WHAT YOU SHOULD DO: The entries are to be output in full, word for word.

Stored data entries
++++++++++++++++++++
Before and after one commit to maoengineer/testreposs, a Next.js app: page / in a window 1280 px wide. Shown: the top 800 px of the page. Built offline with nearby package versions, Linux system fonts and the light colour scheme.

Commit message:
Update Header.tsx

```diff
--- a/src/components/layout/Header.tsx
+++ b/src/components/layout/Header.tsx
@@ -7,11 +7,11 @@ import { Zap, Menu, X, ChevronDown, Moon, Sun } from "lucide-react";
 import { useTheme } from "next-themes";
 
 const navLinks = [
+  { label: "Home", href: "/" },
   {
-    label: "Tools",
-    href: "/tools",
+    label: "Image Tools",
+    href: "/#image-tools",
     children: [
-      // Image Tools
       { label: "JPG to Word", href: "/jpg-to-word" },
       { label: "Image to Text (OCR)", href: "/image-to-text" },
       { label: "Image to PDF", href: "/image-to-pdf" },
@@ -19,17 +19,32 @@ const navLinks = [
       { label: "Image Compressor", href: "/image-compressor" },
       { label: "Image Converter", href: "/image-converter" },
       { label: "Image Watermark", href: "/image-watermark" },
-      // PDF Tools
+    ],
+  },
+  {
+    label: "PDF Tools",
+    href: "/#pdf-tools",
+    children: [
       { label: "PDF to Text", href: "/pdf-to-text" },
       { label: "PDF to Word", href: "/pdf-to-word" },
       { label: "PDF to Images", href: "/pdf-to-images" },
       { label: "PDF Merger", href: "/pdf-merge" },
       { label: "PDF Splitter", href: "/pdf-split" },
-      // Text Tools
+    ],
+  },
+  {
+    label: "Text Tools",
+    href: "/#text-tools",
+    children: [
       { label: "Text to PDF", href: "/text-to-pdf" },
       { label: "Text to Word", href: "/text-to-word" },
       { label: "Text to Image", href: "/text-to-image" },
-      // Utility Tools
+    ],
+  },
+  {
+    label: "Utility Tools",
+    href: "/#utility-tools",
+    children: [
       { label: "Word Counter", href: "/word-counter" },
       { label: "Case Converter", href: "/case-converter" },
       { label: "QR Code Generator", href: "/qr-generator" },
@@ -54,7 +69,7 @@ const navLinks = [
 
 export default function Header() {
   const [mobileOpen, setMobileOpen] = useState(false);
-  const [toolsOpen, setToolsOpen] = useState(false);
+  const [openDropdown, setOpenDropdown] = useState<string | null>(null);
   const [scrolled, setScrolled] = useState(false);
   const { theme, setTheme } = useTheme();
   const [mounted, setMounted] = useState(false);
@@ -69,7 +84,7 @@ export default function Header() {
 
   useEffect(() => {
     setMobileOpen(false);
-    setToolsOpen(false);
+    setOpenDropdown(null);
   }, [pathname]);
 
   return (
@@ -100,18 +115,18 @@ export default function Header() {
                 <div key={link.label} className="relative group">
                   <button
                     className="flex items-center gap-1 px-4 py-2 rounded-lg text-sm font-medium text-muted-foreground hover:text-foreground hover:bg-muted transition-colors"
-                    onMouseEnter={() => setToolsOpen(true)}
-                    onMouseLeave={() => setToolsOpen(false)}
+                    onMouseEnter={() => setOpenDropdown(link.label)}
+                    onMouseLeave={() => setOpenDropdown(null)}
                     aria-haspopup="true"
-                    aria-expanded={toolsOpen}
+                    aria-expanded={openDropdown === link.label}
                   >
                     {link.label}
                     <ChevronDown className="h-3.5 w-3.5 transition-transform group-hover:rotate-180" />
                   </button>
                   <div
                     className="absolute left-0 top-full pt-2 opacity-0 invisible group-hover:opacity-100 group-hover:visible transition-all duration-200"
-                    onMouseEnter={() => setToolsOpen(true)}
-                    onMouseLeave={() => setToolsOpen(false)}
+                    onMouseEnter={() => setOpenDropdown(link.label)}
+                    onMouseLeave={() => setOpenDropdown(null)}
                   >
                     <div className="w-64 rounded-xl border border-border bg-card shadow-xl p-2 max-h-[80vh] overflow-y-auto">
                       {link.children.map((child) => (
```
++++++++++++++++++++
RESPONSE BOX:
Before and after one commit to maoengineer/testreposs, a Next.js app: page / in a window 1280 px wide. Shown: the top 800 px of the page. Built offline with nearby package versions, Linux system fonts and the light colour scheme.

Commit message:
Update Header.tsx

```diff
--- a/src/components/layout/Header.tsx
+++ b/src/components/layout/Header.tsx
@@ -7,11 +7,11 @@ import { Zap, Menu, X, ChevronDown, Moon, Sun } from "lucide-react";
 import { useTheme } from "next-themes";
 
 const navLinks = [
+  { label: "Home", href: "/" },
   {
-    label: "Tools",
-    href: "/tools",
+    label: "Image Tools",
+    href: "/#image-tools",
     children: [
-      // Image Tools
       { label: "JPG to Word", href: "/jpg-to-word" },
       { label: "Image to Text (OCR)", href: "/image-to-text" },
       { label: "Image to PDF", href: "/image-to-pdf" },
@@ -19,17 +19,32 @@ const navLinks = [
       { label: "Image Compressor", href: "/image-compressor" },
       { label: "Image Converter", href: "/image-converter" },
       { label: "Image Watermark", href: "/image-watermark" },
-      // PDF Tools
+    ],
+  },
+  {
+    label: "PDF Tools",
+    href: "/#pdf-tools",
+    children: [
       { label: "PDF to Text", href: "/pdf-to-text" },
       { label: "PDF to Word", href: "/pdf-to-word" },
       { label: "PDF to Images", href: "/pdf-to-images" },
       { label: "PDF Merger", href: "/pdf-merge" },
       { label: "PDF Splitter", href: "/pdf-split" },
-      // Text Tools
+    ],
+  },
+  {
+    label: "Text Tools",
+    href: "/#text-tools",
+    children: [
       { label: "Text to PDF", href: "/text-to-pdf" },
       { label: "Text to Word", href: "/text-to-word" },
       { label: "Text to Image", href: "/text-to-image" },
-      // Utility Tools
+    ],
+  },
+  {
+    label: "Utility Tools",
+    href: "/#utility-tools",
+    children: [
       { label: "Word Counter", href: "/word-counter" },
       { label: "Case Converter", href: "/case-converter" },
       { label: "QR Code Generator", href: "/qr-generator" },
@@ -54,7 +69,7 @@ const navLinks = [
 
 export default function Header() {
   const [mobileOpen, setMobileOpen] = useState(false);
-  const [toolsOpen, setToolsOpen] = useState(false);
+  const [openDropdown, setOpenDropdown] = useState<string | null>(null);
   const [scrolled, setScrolled] = useState(false);
   const { theme, setTheme } = useTheme();
   const [mounted, setMounted] = useState(false);
@@ -69,7 +84,7 @@ export default function Header() {
 
   useEffect(() => {
     setMobileOpen(false);
-    setToolsOpen(false);
+    setOpenDropdown(null);
   }, [pathname]);
 
   return (
@@ -100,18 +115,18 @@ export default function Header() {
                 <div key={link.label} className="relative group">
                   <button
                     className="flex items-center gap-1 px-4 py-2 rounded-lg text-sm font-medium text-muted-foreground hover:text-foreground hover:bg-muted transition-colors"
-                    onMouseEnter={() => setToolsOpen(true)}
-                    onMouseLeave={() => setToolsOpen(false)}
+                    onMouseEnter={() => setOpenDropdown(link.label)}
+                    onMouseLeave={() => setOpenDropdown(null)}
                     aria-haspopup="true"
-                    aria-expanded={toolsOpen}
+                    aria-expanded={openDropdown === link.label}
                   >
                     {link.label}
                     <ChevronDown className="h-3.5 w-3.5 transition-transform group-hover:rotate-180" />
                   </button>
                   <div
                     className="absolute left-0 top-full pt-2 opacity-0 invisible group-hover:opacity-100 group-hover:visible transition-all duration-200"
-                    onMouseEnter={() => setToolsOpen(true)}
-                    onMouseLeave={() => setToolsOpen(false)}
+                    onMouseEnter={() => setOpenDropdown(link.label)}
+                    onMouseLeave={() => setOpenDropdown(null)}
                   >
                     <div className="w-64 rounded-xl border border-border bg-card shadow-xl p-2 max-h-[80vh] overflow-y-auto">
                       {link.children.map((child) => (
```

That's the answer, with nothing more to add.